BRIEF |
Go through the material below and count the lines containing the word "watermark". Give that number by itself.

GIVEN ENTRIES |
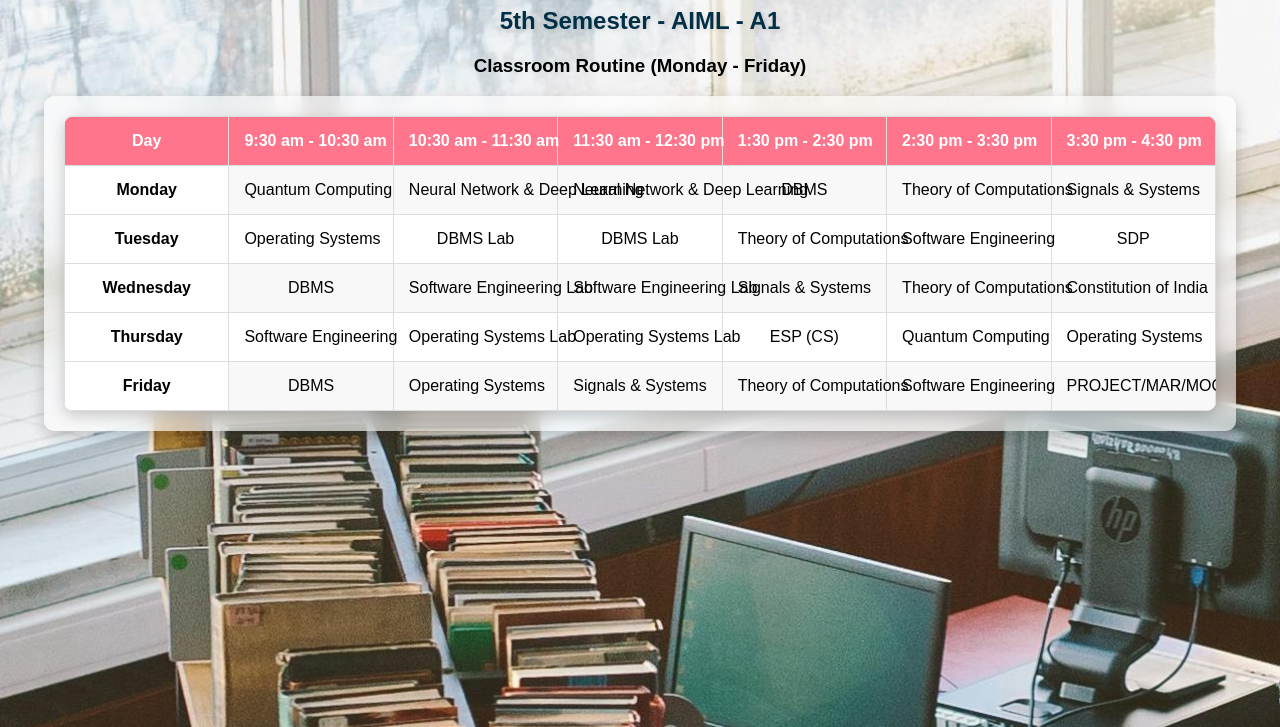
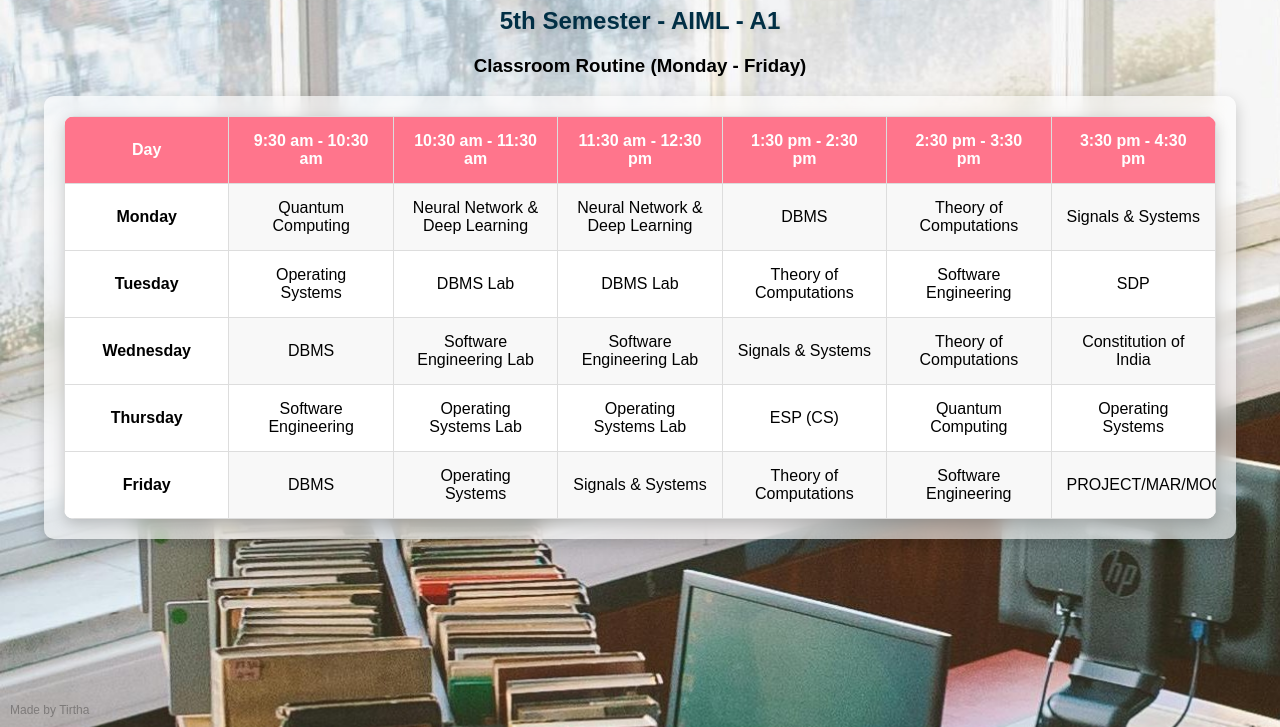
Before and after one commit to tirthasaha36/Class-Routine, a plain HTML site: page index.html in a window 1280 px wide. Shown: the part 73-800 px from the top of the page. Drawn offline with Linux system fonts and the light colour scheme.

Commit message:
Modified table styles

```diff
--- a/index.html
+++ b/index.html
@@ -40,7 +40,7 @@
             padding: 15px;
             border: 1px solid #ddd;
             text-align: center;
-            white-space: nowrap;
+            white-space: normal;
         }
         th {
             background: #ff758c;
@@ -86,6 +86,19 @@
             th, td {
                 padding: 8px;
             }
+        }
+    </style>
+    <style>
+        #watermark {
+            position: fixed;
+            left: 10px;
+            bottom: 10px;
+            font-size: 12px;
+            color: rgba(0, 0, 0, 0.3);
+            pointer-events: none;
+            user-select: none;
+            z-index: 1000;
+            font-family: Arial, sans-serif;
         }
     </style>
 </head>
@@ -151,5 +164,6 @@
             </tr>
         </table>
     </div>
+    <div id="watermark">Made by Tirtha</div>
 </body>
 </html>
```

FINISHED EXERCISE |
2